Following in the footsteps of others is something many people and businesses do without thinking. We know we need best practices. We know there are many things in business and life that have already been done. I have always said “if you can't be number one, then be number two.”
However, where do you draw the line? How do you know when to follow the leader versus be your own frog?
For one it depends on what it is you are doing. If you are crocheting a blanket for your aunt or son then yes, you should follow best practices. You should buy a book, download a guide from the internet, watch a video, whatever you need to do to learn how to crochet.
On the other hand if you are running a business, you can't just download a bullet proof “how to guide” and follow it step by step to make it from concept to revenue and selling of company for billions. Of course there are best practices and leaders you can follow. There are blue prints, plan templates and the list goes on.

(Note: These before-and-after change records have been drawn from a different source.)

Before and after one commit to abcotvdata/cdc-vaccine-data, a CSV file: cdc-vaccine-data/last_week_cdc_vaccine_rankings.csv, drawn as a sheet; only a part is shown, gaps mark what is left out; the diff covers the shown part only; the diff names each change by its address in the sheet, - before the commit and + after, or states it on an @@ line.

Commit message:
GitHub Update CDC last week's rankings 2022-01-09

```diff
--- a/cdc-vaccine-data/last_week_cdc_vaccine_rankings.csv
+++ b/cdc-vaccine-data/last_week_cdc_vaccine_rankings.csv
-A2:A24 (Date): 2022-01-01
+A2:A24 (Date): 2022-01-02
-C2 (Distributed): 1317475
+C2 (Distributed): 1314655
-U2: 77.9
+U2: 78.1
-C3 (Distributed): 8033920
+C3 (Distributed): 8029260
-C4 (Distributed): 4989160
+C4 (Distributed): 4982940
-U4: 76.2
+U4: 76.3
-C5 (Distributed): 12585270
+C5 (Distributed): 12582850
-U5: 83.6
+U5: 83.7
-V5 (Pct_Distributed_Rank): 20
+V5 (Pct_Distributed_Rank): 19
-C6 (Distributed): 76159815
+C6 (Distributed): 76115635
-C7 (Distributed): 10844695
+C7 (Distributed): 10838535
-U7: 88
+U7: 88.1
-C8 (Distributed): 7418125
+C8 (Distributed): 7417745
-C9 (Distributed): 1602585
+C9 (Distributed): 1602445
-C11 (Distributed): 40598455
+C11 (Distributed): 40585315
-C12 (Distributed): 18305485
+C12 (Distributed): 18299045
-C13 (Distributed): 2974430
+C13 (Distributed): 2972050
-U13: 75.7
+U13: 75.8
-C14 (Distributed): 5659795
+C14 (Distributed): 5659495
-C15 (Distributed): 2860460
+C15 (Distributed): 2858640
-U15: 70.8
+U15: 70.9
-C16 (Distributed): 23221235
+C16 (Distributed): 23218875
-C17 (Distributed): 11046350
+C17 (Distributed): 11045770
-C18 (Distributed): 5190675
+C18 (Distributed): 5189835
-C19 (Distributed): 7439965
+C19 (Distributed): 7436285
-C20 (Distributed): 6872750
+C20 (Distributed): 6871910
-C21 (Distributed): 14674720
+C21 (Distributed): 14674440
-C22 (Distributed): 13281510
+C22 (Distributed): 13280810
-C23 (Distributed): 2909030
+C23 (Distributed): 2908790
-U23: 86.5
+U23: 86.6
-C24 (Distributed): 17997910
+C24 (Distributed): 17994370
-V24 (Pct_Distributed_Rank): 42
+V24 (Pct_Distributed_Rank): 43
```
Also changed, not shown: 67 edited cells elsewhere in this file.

My point is at some point you must be your own frog. You must lead with results. You must roll up your sleeves and embrace the work required to drive real results for your products. You need to know who your target customers are, not just the customers of others in your niche or your competitor you want to be when you grow up.
You must learn who the players are in your industry. You must then build a strategy for how you are going to build, launch, market, sell and deliver your product or service. Of course there are best practices for doing all of the above. However, you are not going to learn them from following your competition or the niche leader on Twitter.
I am seeing many small and large businesses simply copy what others are doing with social media. They are short on time, resource and knowlege. They don't know where to start so they figure they might as well save some time and start the same place they assume their competition or others in their niche started.
This is a recipe for failure. If you want real results in business, it is imperative that you be your own frog, duck, rabbit, puppy or whatever your animal of choice may be!
15 Reasons to Be Your Own Frog:
1. You need to build YOUR business.
Bottom line you are building your own business, not the business of your competition or a leader in your niche. Only you know your strategies, tactics, resources, budget and other requirements for success. You need to build a plan that will enable YOU to succeed. You don't need to base your business success of what you think is reality by other businesses you know little about compared to what you know about your own business, market and products.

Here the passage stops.